Tamir Rice’s Mom Calls It ‘Quite Sad’ That LeBron James Won’t Speak Out About Her Son

LeBron James
The Associated Press

The mother of a Cleveland boy killed by a policeman who believed he carried a gun says LeBron James not speaking out about a grand jury failing to indict the two cops who encountered him in his last moments of life upsets her.

“I think it’s quite sad that LeBron hasn’t spoken out about my son,” Samaria Rice told NewsOne.

But James says he knows little about Tamir Rice’s case and feels comfortable speaking only when he fully understands the story.

“For me, I’ve always been a guy who’s took pride in knowledge of every situation that I’ve ever spoke on,” James explained to the media late last month. “And to be honest, I haven’t really been on top of this issue. So it’s hard for me to comment. I understand that any lives that [are] lost, what we want more than anything is prayer and the best for the family, for anyone. But for me to comment on the situation, I don’t have enough knowledge about it.”

On November 22, 2014, two Cleveland police officers responded to a report of someone waving a gun around a park. The cops drove upon 12-year-old Tamir Rice, and a rookie police officer fatally shot him. The police discovered the boy actually wielded an Airsoft gun with the orange tip removed. A grand jury judged the evidence in the case, which includes video, not sufficient enough grounds for indictment.

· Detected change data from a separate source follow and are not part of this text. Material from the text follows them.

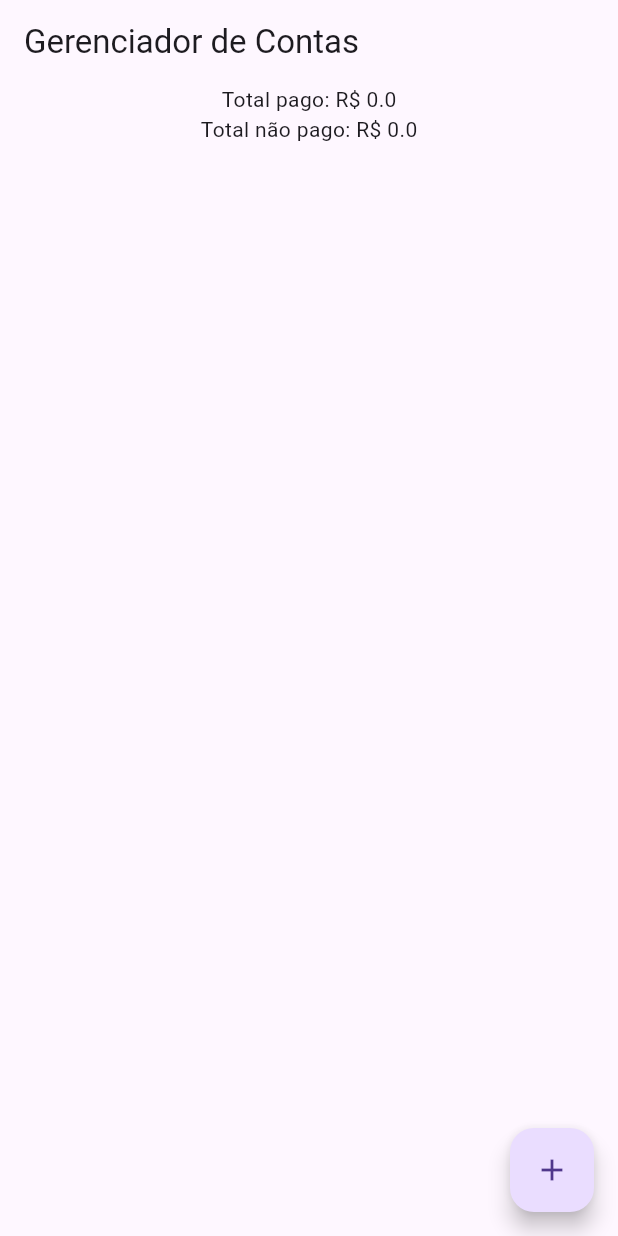
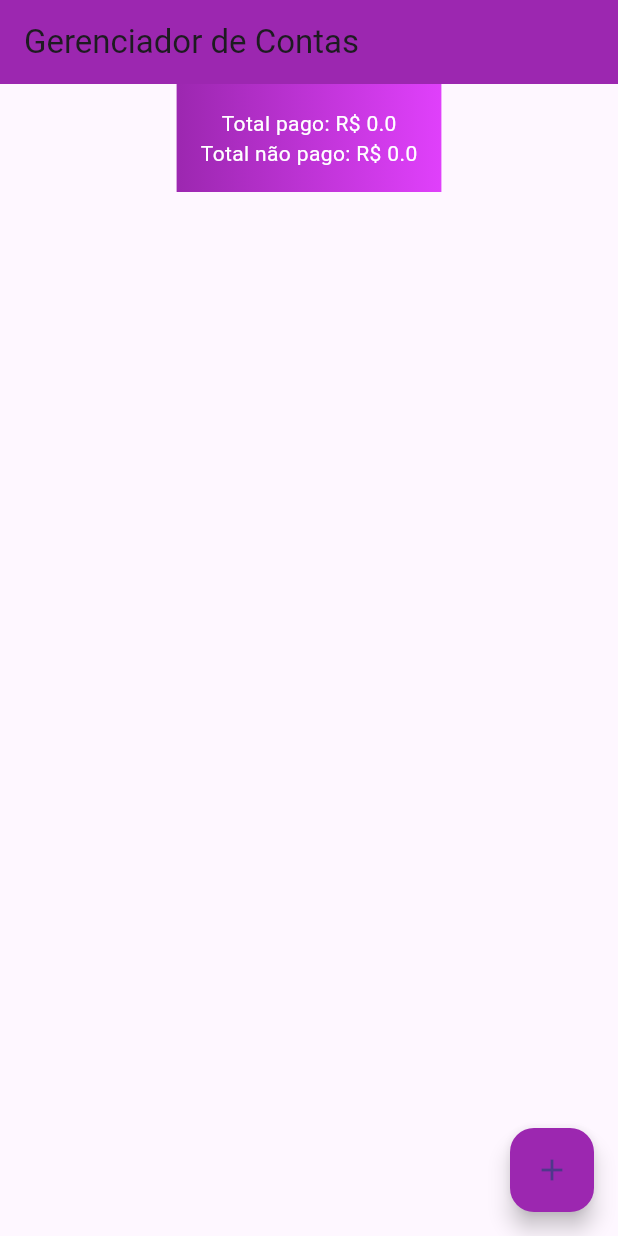
Before and after one commit to BrunowsUS/bill_manager_app, a Flutter app: the screen it shows after launch, on a phone screen of 412 x 824 dp. Run offline on Flutter 3.47's test engine with Material 3 defaults, Android fonts, the phone set to English and light mode, and no system bars.

Commit message:
design_change

```diff
--- a/lib/src/home/home_view.dart
+++ b/lib/src/home/home_view.dart
@@ -22,18 +22,33 @@
         return Scaffold(
           appBar: AppBar(
             title: Text('Gerenciador de Contas'),
+            backgroundColor: Colors.purple,
           ),
           body: Column(
             children: <Widget>[
-              Text('Total pago: R\$ ${controller.totalPaid}'),
-              Text('Total não pago: R\$ ${controller.totalUnpaid}'),
-              ListView.builder(
-                shrinkWrap: true,
+              Container(
+                padding: EdgeInsets.all(16.0),
+                decoration: BoxDecoration(
+                  gradient: LinearGradient(
+                    colors: [Colors.purple, Colors.purpleAccent],
+                  ),
+                ),
+                child: Column(
+                  children: <Widget>[
+                    Text('Total pago: R\$ ${controller.totalPaid}',
+                        style: TextStyle(color: Colors.white)),
+                    Text('Total não pago: R\$ ${controller.totalUnpaid}',
+                        style: TextStyle(color: Colors.white)),
+                  ],
+                ),
+              ),
+              Expanded(
+                child: ListView.builder(
                   itemCount: controller.bills.length,
                   itemBuilder: (context, index) {
-                  return ListTile(
+                    return Card(
+                      child: ListTile(
                         title: Text(controller.bills[index].name),
-                    // Use DateFormat para formatar a data
                         subtitle: Text(
                             'Vencimento: ${DateFormat('dd/MM/yyyy').format(controller.bills[index].dueDate)}'),
                         trailing: Text('R\$ ${controller.bills[index].amount}'),
@@ -44,8 +59,10 @@
                             color: controller.bills[index].isPaid
                                 ? Colors.green
                                 : Colors.red),
+                      ),
                     );
                   },
+                ),
               ),
             ],
           ),
@@ -136,6 +153,7 @@
               );
             },
             child: Icon(Icons.add),
+            backgroundColor: Colors.purple,
           ),
         );
       },
```
Lines whose indentation alone changed are shown as unchanged.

“I’m not asking him to sit out a game,” Ms. Rice explains. “I know his kids got to eat too, but you could at least put a shirt on or something.”

A social-media movement launched last month demanding that James boycott basketball until the police involved in the child’s slaying face a trial. The hashtag “NoJusticeNoLeBron” blasted James for ignoring their cause.

James had earlier spoke out in the Trayvon Martin case and wore an “I Can’t Breathe” shirt in response to loose-cigarette salesman Eric Garner’s fatal heart-attack that occurred while police handled him roughly. His willingness to speak publicly about such politicized tragedies, and the success of the boycott of the University of Missouri football team in forcing the school’s president to resign, caused activists to believe James might corrupt his position as a basketball player to again play politics.

But James remains largely mute on the controversial shooting that happened in the city where he plays basketball.

Ms. Rice says she merely wants athletes to “make a statement for us black people out here.”